In 1997, Garry Kasparov, the former world champion and one of the greatest minds in Chess, was defeated in a 6-game match by Deep Blue, IBM’s chess-playing computer. Kasparov had beaten a less-robust version of Deep Blue the year before, but lost the first game, which in itself was already a portent of things to come. Since then, Kasparov has spent a considerable amount of time reflecting upon the computer era, digitisation and the rise of Artificial Intelligence. He prefers to call it Augmented’ Intelligence, however, as he has embraced the potential power of a proactive human-machine relationship as a path to a better future. He’s a regular at conferences and workshops, such as the recent Microsoft co-sponsored FUTUREwork Convention & Festival in Berlin, Germany, to promote the benefits of combining the cognitive power of humans and AI.

Belay Station - Articles (FutureWork2019 - Kasparov vs Deep Blue)Technology has certainly advanced since 1997. In the days of Deep Blue, the primary algorithm used to program similar computers was called brute-force, an exhaustive search problem-solving technique. Brute-force is about running an algorithm that looks at specific parameters, then tries to find all possible solutions, eventually choosing which it deems the most suitable. In Chess, Deep Blue could analyse 200 million potential moves per second, allowing it to map out close to 75 moves in advance, far greater than humans are capable. As Kasparov notes, that isn’t really Artificial Intelligence, but simply churning through options and alternatives faster than he ever could. Because Chess is a game where one player can capitalize on another’s mistakes, the sheer volume and speed of analysis give computers an edge.
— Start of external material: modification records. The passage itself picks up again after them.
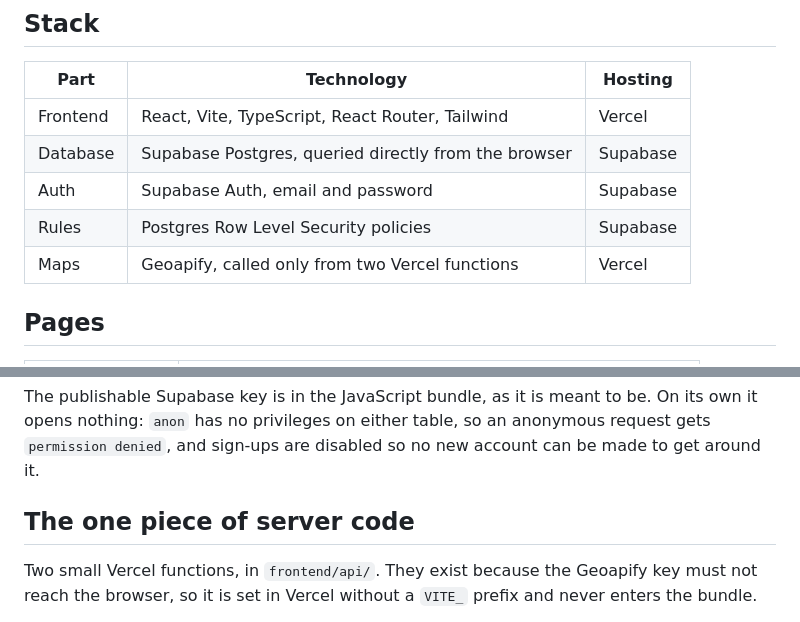
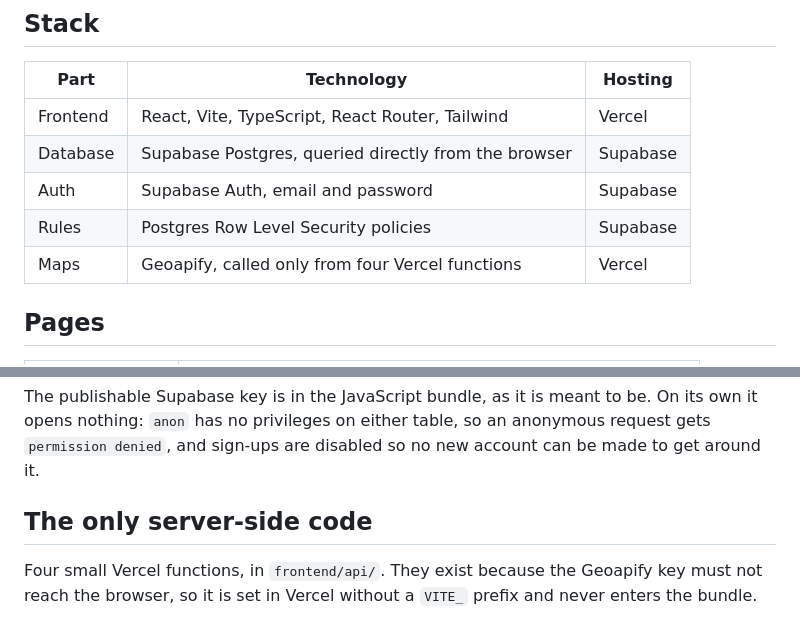
Before and after one commit to MohamadSalimFarhat/delivery-run-sheet, a Markdown page: README.md, 2 parts joined by grey strips. GitHub-like rendering.

Commit message:
Correct the function count in the README
Two of the four serverless functions were added after that sentence was
written.

Co-Authored-By: Claude Opus 5 <noreply@anthropic.com>

```diff
--- a/README.md
+++ b/README.md
@@ -29,7 +29,7 @@ in the database is turned away.
 | Database | Supabase Postgres, queried directly from the browser  | Supabase |
 | Auth     | Supabase Auth, email and password                     | Supabase |
 | Rules    | Postgres Row Level Security policies                  | Supabase |
-| Maps     | Geoapify, called only from two Vercel functions       | Vercel   |
+| Maps     | Geoapify, called only from four Vercel functions      | Vercel   |
 
 ## Pages
 
@@ -89,9 +89,9 @@ On its own it opens nothing: `anon` has no privileges on either table, so an
 anonymous request gets `permission denied`, and sign-ups are disabled so no new
 account can be made to get around it.
 
-## The one piece of server code
+## The only server-side code
 
-Two small Vercel functions, in `frontend/api/`. They exist because the Geoapify
+Four small Vercel functions, in `frontend/api/`. They exist because the Geoapify
 key must not reach the browser, so it is set in Vercel without a `VITE_` prefix
 and never enters the bundle.
 
```
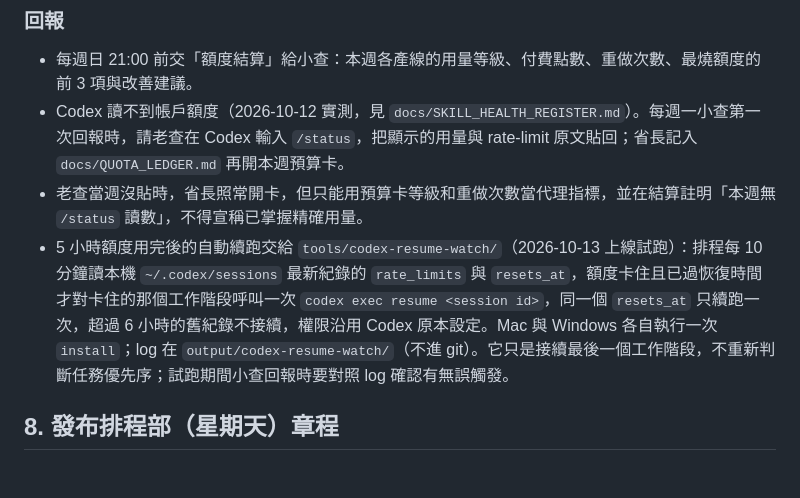
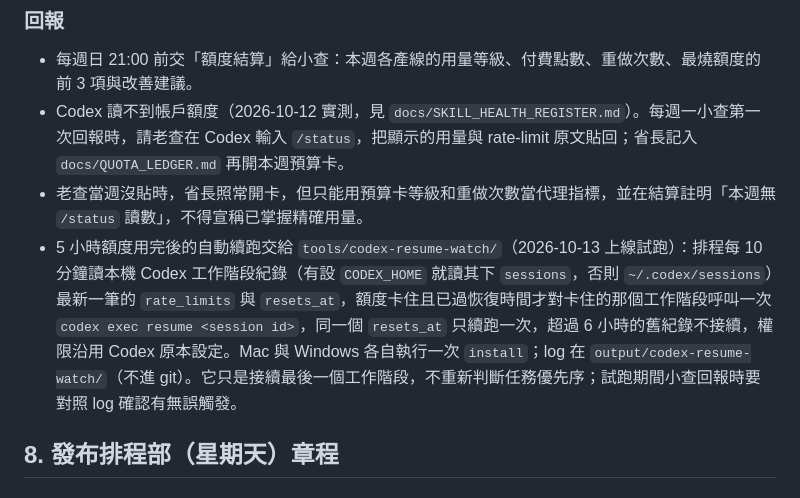
Before and after one commit to CharlesWang1221/claude-code-setup, a Markdown page: docs/CEO_CONTROL_TOWER.md, the part around the change. Drawn GitHub-style.

Commit message:
Fix codex-resume-watch session path note in control tower
Co-Authored-By: Claude Opus 5.5 <noreply@anthropic.com>

```diff
--- a/docs/CEO_CONTROL_TOWER.md
+++ b/docs/CEO_CONTROL_TOWER.md
@@ -175,7 +175,7 @@ Skill 是 SOP，不是會自己接案的員工。所有角色都是 Codex 在不
 - 每週日 21:00 前交「額度結算」給小查：本週各產線的用量等級、付費點數、重做次數、最燒額度的前 3 項與改善建議。
 - Codex 讀不到帳戶額度（2026-10-12 實測，見 `docs/SKILL_HEALTH_REGISTER.md`）。每週一小查第一次回報時，請老查在 Codex 輸入 `/status`，把顯示的用量與 rate-limit 原文貼回；省長記入 `docs/QUOTA_LEDGER.md` 再開本週預算卡。
 - 老查當週沒貼時，省長照常開卡，但只能用預算卡等級和重做次數當代理指標，並在結算註明「本週無 `/status` 讀數」，不得宣稱已掌握精確用量。
-- 5 小時額度用完後的自動續跑交給 `tools/codex-resume-watch/`（2026-10-13 上線試跑）：排程每 10 分鐘讀本機 `~/.codex/sessions` 最新紀錄的 `rate_limits` 與 `resets_at`，額度卡住且已過恢復時間才對卡住的那個工作階段呼叫一次 `codex exec resume <session id>`，同一個 `resets_at` 只續跑一次，超過 6 小時的舊紀錄不接續，權限沿用 Codex 原本設定。Mac 與 Windows 各自執行一次 `install`；log 在 `output/codex-resume-watch/`（不進 git）。它只是接續最後一個工作階段，不重新判斷任務優先序；試跑期間小查回報時要對照 log 確認有無誤觸發。
+- 5 小時額度用完後的自動續跑交給 `tools/codex-resume-watch/`（2026-10-13 上線試跑）：排程每 10 分鐘讀本機 Codex 工作階段紀錄（有設 `CODEX_HOME` 就讀其下 `sessions`，否則 `~/.codex/sessions`）最新一筆的 `rate_limits` 與 `resets_at`，額度卡住且已過恢復時間才對卡住的那個工作階段呼叫一次 `codex exec resume <session id>`，同一個 `resets_at` 只續跑一次，超過 6 小時的舊紀錄不接續，權限沿用 Codex 原本設定。Mac 與 Windows 各自執行一次 `install`；log 在 `output/codex-resume-watch/`（不進 git）。它只是接續最後一個工作階段，不重新判斷任務優先序；試跑期間小查回報時要對照 log 確認有無誤觸發。
 
 ## 8. 發布排程部（星期天）章程
 
```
Today, a smartphone has as much computational power as Deep Blue, yet Kasparov still doesn’t believe Artificial Intelligence has arrived in any common form. For him, true AI is when a machine makes decisions in a ‘black box’ with reasons and choices that are impossible to discern. We are still only at the stage where Narrow AI (sometimes called Weak AI) is prevalent. Narrow AI works within a limited range of pre-defined functions, and includes the likes of Siri and Alexa. Artificial General Intelligence (AGI), Kasparov’s ‘true AI’, is the next goal. Kasparov cites DeepMind’s AlphaGo as an example, but AGI is still in its infancy. More and more is coming, however, with DeepMind (now owned by Google) recently unveiling Impala, one of the most advanced set of algorithms that mimic human learning.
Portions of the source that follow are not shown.